Starting at the top of the entries below, print each line exactly until the line with "Take Hermes's visual" has been printed too.

================

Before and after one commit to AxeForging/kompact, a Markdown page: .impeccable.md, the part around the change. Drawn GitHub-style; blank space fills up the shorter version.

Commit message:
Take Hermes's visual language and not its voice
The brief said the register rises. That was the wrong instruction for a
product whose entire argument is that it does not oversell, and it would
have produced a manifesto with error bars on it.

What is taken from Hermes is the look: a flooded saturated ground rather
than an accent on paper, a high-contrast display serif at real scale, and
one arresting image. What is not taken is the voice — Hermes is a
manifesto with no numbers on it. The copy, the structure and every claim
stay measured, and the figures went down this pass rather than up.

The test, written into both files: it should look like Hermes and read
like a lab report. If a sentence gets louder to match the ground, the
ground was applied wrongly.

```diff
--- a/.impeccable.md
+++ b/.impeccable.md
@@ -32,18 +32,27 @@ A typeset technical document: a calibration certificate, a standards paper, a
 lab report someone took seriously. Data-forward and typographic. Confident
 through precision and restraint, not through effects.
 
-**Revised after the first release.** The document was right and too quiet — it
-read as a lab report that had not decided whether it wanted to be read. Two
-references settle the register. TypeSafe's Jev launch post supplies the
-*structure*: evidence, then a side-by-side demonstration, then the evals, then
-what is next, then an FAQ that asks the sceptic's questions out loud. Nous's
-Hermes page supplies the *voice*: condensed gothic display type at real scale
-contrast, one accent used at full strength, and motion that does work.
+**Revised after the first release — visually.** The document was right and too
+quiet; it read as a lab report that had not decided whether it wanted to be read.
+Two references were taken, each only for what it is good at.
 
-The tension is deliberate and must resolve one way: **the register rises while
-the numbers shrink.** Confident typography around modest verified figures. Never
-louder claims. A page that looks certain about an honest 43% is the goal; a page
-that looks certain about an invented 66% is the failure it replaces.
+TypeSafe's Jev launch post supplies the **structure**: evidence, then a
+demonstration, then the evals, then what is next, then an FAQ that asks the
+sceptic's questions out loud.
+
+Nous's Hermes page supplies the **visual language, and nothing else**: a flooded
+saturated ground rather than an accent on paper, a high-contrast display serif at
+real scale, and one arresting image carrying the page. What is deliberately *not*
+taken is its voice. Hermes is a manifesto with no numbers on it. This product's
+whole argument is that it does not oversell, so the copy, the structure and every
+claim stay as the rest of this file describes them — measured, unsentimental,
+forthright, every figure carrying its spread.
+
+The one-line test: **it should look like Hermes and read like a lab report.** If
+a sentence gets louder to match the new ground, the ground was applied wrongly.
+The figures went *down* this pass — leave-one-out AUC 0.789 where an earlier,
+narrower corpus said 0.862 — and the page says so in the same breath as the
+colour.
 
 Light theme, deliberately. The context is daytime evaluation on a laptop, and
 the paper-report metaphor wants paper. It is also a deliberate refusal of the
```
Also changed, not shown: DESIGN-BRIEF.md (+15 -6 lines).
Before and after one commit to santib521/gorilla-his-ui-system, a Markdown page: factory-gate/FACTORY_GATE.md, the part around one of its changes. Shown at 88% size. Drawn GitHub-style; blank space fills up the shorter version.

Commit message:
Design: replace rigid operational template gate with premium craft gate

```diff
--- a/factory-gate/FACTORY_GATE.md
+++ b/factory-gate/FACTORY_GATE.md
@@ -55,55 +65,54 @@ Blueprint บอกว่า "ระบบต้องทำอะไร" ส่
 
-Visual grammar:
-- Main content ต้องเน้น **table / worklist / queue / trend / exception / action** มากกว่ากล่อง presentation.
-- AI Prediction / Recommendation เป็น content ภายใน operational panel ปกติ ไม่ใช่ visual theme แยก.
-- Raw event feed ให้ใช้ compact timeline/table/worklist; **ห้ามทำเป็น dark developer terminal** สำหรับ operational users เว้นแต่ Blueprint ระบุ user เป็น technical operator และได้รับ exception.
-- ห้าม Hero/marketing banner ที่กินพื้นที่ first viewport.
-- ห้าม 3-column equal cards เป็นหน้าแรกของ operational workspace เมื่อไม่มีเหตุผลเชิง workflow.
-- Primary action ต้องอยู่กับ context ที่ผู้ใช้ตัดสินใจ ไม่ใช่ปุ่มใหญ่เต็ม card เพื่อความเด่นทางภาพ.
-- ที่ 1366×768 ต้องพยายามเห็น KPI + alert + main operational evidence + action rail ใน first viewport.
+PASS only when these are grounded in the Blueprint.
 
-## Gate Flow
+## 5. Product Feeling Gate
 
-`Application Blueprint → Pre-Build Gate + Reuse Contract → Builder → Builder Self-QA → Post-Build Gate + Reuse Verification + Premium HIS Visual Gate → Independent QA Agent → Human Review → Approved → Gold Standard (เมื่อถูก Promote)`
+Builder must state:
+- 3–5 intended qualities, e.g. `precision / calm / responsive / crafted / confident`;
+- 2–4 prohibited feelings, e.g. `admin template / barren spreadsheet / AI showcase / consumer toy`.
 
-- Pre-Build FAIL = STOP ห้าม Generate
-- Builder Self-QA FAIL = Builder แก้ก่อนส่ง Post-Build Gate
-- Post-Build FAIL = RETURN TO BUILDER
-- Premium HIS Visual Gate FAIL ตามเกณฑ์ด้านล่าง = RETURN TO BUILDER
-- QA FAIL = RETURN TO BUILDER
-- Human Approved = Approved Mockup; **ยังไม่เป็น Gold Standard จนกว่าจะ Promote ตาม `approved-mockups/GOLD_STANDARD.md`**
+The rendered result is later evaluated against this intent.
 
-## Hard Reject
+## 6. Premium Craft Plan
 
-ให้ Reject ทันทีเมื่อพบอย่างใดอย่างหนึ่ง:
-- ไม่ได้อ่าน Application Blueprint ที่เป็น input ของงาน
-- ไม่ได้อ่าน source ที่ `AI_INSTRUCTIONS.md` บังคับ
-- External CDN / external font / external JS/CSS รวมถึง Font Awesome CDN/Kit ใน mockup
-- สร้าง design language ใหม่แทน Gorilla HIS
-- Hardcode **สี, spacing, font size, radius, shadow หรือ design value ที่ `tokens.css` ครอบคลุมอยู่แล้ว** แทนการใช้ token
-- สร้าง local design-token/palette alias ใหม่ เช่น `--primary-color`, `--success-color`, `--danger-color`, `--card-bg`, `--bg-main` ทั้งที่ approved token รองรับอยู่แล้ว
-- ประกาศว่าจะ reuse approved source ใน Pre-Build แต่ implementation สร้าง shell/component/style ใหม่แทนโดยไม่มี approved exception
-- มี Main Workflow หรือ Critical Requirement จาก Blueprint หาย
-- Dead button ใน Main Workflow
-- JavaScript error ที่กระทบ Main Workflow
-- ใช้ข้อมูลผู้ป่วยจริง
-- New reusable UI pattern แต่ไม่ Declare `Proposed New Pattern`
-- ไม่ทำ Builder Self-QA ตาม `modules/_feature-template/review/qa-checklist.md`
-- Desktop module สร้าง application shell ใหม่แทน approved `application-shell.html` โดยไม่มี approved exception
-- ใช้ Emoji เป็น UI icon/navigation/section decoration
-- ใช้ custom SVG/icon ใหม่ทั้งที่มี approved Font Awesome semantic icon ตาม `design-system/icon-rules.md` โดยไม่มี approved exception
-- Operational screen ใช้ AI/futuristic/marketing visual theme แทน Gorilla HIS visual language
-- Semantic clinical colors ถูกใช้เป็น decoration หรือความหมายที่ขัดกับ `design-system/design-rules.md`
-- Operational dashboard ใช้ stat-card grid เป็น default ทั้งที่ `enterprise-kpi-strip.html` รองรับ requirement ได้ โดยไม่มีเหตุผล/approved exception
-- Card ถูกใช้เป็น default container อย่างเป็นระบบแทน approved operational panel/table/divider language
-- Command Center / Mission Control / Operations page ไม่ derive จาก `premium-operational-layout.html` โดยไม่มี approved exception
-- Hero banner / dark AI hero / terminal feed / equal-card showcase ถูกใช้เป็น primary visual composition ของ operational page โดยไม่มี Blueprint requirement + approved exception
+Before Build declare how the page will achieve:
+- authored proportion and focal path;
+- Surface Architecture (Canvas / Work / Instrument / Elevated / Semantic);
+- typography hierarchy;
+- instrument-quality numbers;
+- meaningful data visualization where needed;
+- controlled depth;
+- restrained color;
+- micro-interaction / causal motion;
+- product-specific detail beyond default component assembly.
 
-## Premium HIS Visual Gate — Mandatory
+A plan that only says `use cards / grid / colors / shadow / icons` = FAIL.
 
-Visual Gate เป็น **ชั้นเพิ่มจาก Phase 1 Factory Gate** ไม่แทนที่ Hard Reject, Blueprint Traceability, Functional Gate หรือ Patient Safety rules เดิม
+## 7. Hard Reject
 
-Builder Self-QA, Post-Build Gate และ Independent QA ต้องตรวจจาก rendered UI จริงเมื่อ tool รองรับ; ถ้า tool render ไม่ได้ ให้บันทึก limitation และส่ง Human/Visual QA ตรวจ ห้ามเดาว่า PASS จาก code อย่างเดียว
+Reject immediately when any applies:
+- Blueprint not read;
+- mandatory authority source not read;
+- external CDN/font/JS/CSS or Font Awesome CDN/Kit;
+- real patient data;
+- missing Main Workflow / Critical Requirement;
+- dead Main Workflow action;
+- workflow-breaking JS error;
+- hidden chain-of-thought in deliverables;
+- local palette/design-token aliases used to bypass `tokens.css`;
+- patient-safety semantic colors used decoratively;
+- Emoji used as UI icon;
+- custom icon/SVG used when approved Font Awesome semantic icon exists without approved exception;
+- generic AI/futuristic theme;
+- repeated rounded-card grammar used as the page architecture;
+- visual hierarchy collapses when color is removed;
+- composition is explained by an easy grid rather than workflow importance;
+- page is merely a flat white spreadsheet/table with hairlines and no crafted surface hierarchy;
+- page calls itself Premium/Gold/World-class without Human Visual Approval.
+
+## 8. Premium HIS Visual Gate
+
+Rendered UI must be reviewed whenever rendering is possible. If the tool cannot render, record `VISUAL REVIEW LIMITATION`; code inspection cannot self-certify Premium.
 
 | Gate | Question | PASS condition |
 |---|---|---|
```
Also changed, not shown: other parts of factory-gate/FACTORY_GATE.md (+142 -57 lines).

================

● Answer to this task
Before and after one commit to AxeForging/kompact, a Markdown page: .impeccable.md, the part around the change. Drawn GitHub-style; blank space fills up the shorter version.

Commit message:
Take Hermes's visual language and not its voice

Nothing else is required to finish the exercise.